BUSHWICK-"I don't really turn people on," Max Steele said. The first time he go-go danced, someone complained to the DJ, who promptly turned off the music. This might have been because Max's go-go dancing is a disturbing sight. He tends to dance in fits and jerks, his arms stiffly at his sides except when he suddenly draws one hand up towards the side of his face. He moves around a lot when he dances, his legs following his upper body, which spasms rhythmically to a beat slightly different than that of the music.
But it isn't exactly true that he's a turn-off.
It would be a shame if the mumbo-jumbo up in Albany entirely distracted us from the really remarkable new Times/Cornell/NY1 poll. Though I wouldn't blame someone for thinking that Times reporter David Chen and his top boss Bill Keller made up the results at lunch on Monday, and though I doubt that Bill Thompson's mayoral campaign will do much to take advantage of what a less dully genial candidate might think of as an unmatched opportunity, it is nonetheless the first tangible victory for democracy in the city this year-the first time it seems even possible that Michael Bloomberg's millions might be spent in vain.
Book Expo America is upon the epically embattled publishing industry once again.
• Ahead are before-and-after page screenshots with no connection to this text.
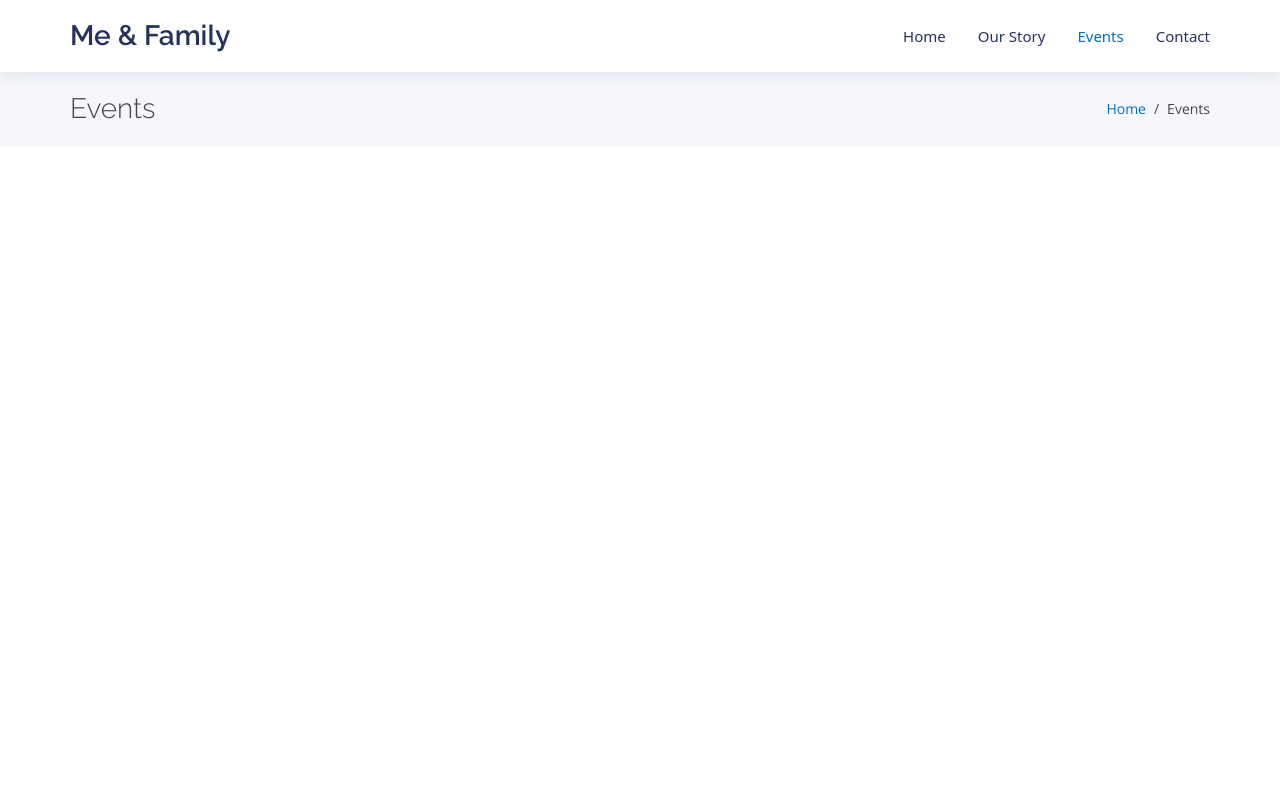
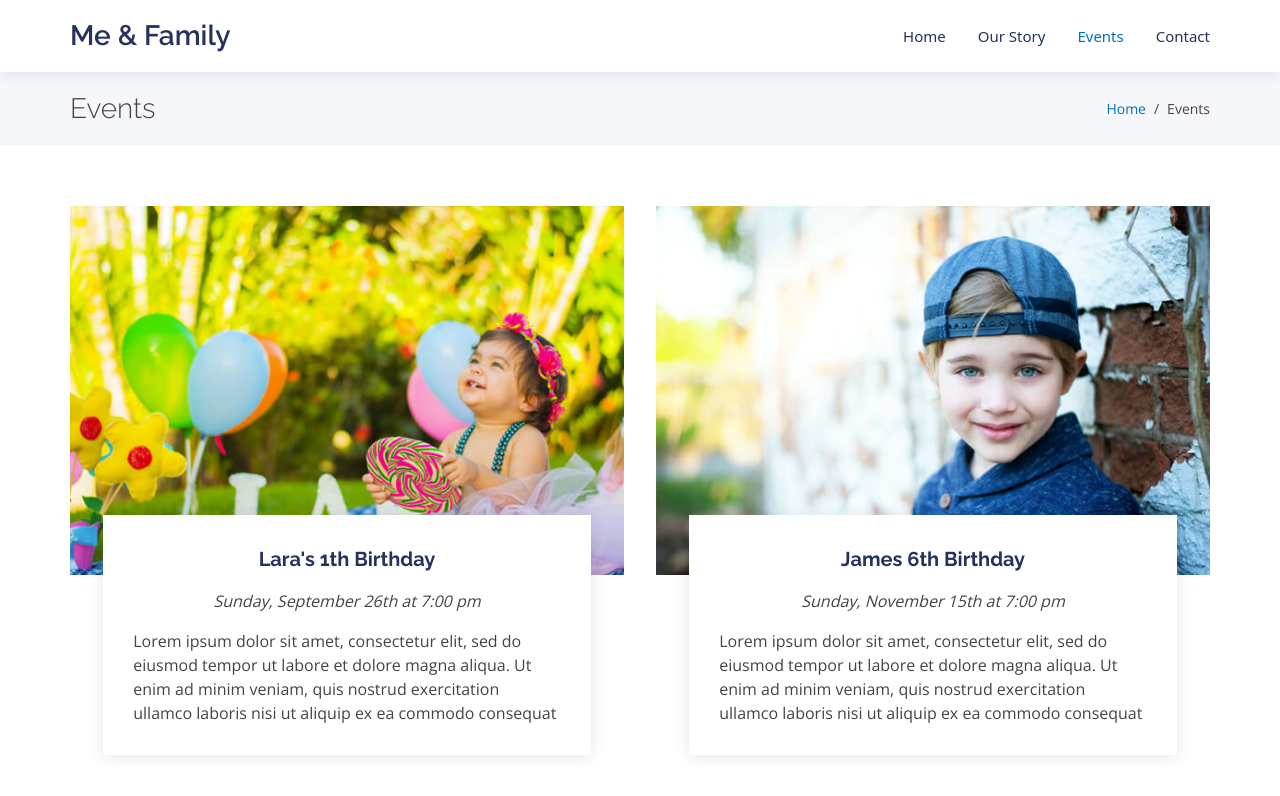
Before and after one commit to LucasBargas/projetos_tailwindcss, a React (Create React App) app in the folder me_family/: page /events in a window 1280 px wide. Shown: the top 796 px of the page. Built offline with nearby package versions, Linux system fonts and the light colour scheme.

Commit message:
Página Events - desenvolvida

```diff
--- a/me_family/src/pages/Events/Events.js
+++ b/me_family/src/pages/Events/Events.js
@@ -1,10 +1,40 @@
-import React from 'react';
 import PageTitle from '../../components/PageTitle/PageTitle';
+import eventsOne from '../../assets/images/events/events-1.jpg';
+import eventsTwo from '../../assets/images/events/events-2.jpg';
 
 const Events = () => {
   return (
     <>
       <PageTitle pageCurrent='Events' />
+      <section className='app-space py-[60px]'>
+        <div className='app-container'>
+          <div className='flex flex-col xl:flex-row gap-8 text-font-color font-open-sans'>
+            <div>
+              <figure className='overflow-hidden'>
+                <img className='w-full duration-300 hover:scale-110' src={eventsOne} alt="" />
+              </figure>
+
+              <div className='w-[88%] m-auto p-[30px] shadow-events bg-white relative top-[-60px]'>
+                <h3 className='text-center font-bold font-raleway text-dark-blue text-xl'>Lara's 1th Birthday</h3>
+                <p className='text-center italic my-4'>Sunday, September 26th at 7:00 pm</p>
+                <p>Lorem ipsum dolor sit amet, consectetur elit, sed do eiusmod tempor ut labore et dolore magna aliqua. Ut enim ad minim veniam, quis nostrud exercitation ullamco laboris nisi ut aliquip ex ea commodo consequat</p>
+              </div>
+            </div>
+
+            <div>
+              <figure className='overflow-hidden'>
+                <img className='w-full duration-300 hover:scale-110' src={eventsTwo} alt="" />
+              </figure>
+
+              <div className='w-[88%] m-auto p-[30px] shadow-events bg-white relative top-[-60px]'>
+                <h3 className='text-center font-bold font-raleway text-dark-blue text-xl'>James 6th Birthday</h3>
+                <p className='text-center italic my-4'>Sunday, November 15th at 7:00 pm</p>
+                <p>Lorem ipsum dolor sit amet, consectetur elit, sed do eiusmod tempor ut labore et dolore magna aliqua. Ut enim ad minim veniam, quis nostrud exercitation ullamco laboris nisi ut aliquip ex ea commodo consequat</p>
+              </div>
+            </div>
+          </div>
+        </div>
+      </section>
     </>
   )
 }
--- a/me_family/tailwind.config.js
+++ b/me_family/tailwind.config.js
@@ -39,7 +39,8 @@ module.exports = {
 
       boxShadow: {
         'header': '0px 2px 15px rgba(36, 50, 93, .1)',
-        'feature': '0px 0 25px rgba(0, 0, 0, .15)'
+        'feature': '0px 0 25px rgba(0, 0, 0, .15)',
+        'events': '0px 2px 15px rgb(0, 0, 0, .1)'
       },
 
       fontSize: {
```
Also changed, not shown: me_family/src/assets/images/events/events-1.jpg (added), me_family/src/assets/images/events/events-2.jpg (added).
Things really heat up today and tomorrow-this is at the Javits Center, over at the ass end of Manhattan-with author signings and discussions like "Book Reviews 2010: What Will They Look Like." But the most attended event at the slower Thursday session was a panel of four publishing CEOs. It was moderated by former New Yorker editor, founder and editor of The Daily Beast, and ACTUAL BOOK AUTHOR Tina Brown. Elegant in pink, Brown's role was Emissary of New Media-"I now run an Internet site," she said helpfully-to the lovable but philistine Print Masses.
Sophie <3 GrÃƒÂ©goire scrawled on a notebook: that is the way it would have gone down in an ordinary relationship. But because we are talking about high rollers in the French arts scene, GrÃƒÂ©goire Boullier dedicated a genre-bending book to the conceptual artist Sophie Calle in 2004. In return, she dedicated, after a fashion, a major traveling art show to him. Or, rather, to telling him to fuck off.
"Recently I arrived at what I consider to be a dramatic new understanding of the concept of change." The quote-unironic!-is the first sentence of a 1989 Times article by Daphne Merkin, the writer whose chosen form is the personal history (her one novel, Enchantment, is about as fictional as Primary Colors, and she is the author of a memoir already). But little has changed, in tone or content, in the twenty years that have intervened between that "dramatic new understanding" and "A Journey Through Darkness," the 8000-word account of her depression that was the cover article of yesterday's New York Times magazine.